I just went and took a look at your post (love it!!) and Cara’s post (hilarious!). Her post absolutely captures the pressure and, occasionally, chaos, of working at home while parenting. And then there’s this article, entitled “Artisanal Toast is Apparently a Fucking Thing Now,” which would not be the same without words like ferretbuggering.
Did LinkedIn make Cara take it down?
Thanks, Karin. Cara’s account was suspended with no warning, possibly automatically triggered by too many people hitting the ‘report’ button. She’s had over 100k views and 1k comments, and a fair number would have done that. She contacted LinkedIn on every platform possible but only got templated replies. Then just as unexpectedly the account was reinstated. The story was picked up by local news and the article was published by HuffPo, so LI probably didn’t want negative publicity.
And now I’m off to check out the article which uses ‘ferretbuggering’. Sounds excellent!
Along with “just,” I’ve been trying to eliminate “I think” and “I feel” from my emails (or at least carefully considering their use). I am generally direct in my communications but I know I use those phrases to tone down the directness, making it easier for the recipient to dismiss my statements as mere opinions.

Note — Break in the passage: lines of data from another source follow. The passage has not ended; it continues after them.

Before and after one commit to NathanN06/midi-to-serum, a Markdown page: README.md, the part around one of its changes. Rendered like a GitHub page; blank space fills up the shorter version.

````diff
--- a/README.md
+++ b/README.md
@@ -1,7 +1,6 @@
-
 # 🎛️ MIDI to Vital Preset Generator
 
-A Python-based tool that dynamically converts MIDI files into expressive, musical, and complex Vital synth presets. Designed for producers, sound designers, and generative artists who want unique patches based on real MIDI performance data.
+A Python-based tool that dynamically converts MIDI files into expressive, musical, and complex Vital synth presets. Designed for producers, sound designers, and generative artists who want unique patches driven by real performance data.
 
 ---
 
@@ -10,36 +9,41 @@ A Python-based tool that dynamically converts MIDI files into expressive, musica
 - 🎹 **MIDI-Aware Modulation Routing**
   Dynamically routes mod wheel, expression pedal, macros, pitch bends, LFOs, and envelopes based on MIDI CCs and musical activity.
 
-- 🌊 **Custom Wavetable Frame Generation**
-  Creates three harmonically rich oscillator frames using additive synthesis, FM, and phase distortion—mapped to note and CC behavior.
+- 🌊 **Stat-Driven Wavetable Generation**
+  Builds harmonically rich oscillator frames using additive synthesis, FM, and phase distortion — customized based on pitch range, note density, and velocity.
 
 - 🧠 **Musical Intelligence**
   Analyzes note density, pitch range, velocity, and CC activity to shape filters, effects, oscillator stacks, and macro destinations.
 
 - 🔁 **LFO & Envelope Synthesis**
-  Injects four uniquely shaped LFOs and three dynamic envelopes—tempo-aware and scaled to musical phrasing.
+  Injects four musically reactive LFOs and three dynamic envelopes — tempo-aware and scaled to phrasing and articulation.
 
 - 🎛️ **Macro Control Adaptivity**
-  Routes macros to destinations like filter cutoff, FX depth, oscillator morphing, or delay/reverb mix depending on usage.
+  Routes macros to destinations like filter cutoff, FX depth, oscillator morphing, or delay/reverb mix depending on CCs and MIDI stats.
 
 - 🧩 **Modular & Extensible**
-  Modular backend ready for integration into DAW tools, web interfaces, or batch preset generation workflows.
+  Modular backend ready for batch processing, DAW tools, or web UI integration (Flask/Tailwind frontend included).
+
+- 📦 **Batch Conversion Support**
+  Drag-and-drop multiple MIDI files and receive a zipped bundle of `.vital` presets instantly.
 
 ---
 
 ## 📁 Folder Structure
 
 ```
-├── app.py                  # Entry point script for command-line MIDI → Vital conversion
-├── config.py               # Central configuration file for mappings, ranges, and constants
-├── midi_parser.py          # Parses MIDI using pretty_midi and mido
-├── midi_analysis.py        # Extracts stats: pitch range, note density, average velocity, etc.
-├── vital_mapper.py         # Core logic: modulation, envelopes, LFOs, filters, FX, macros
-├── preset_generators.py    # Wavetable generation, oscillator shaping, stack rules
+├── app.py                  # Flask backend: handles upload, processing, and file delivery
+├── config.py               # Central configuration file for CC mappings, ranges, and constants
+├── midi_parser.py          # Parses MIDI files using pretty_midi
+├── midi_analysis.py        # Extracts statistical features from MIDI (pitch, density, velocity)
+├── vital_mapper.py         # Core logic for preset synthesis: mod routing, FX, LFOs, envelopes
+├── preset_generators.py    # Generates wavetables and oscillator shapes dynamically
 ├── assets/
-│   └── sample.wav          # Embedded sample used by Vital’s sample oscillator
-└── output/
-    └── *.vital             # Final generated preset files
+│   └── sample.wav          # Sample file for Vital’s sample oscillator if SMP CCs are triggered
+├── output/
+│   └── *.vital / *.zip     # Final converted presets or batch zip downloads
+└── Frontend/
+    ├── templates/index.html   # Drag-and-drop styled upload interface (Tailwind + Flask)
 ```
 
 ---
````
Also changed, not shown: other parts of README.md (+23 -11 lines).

I still love to swear, though! Good article.
Apt and smart article, Karin! You’ve articulated what I have thought.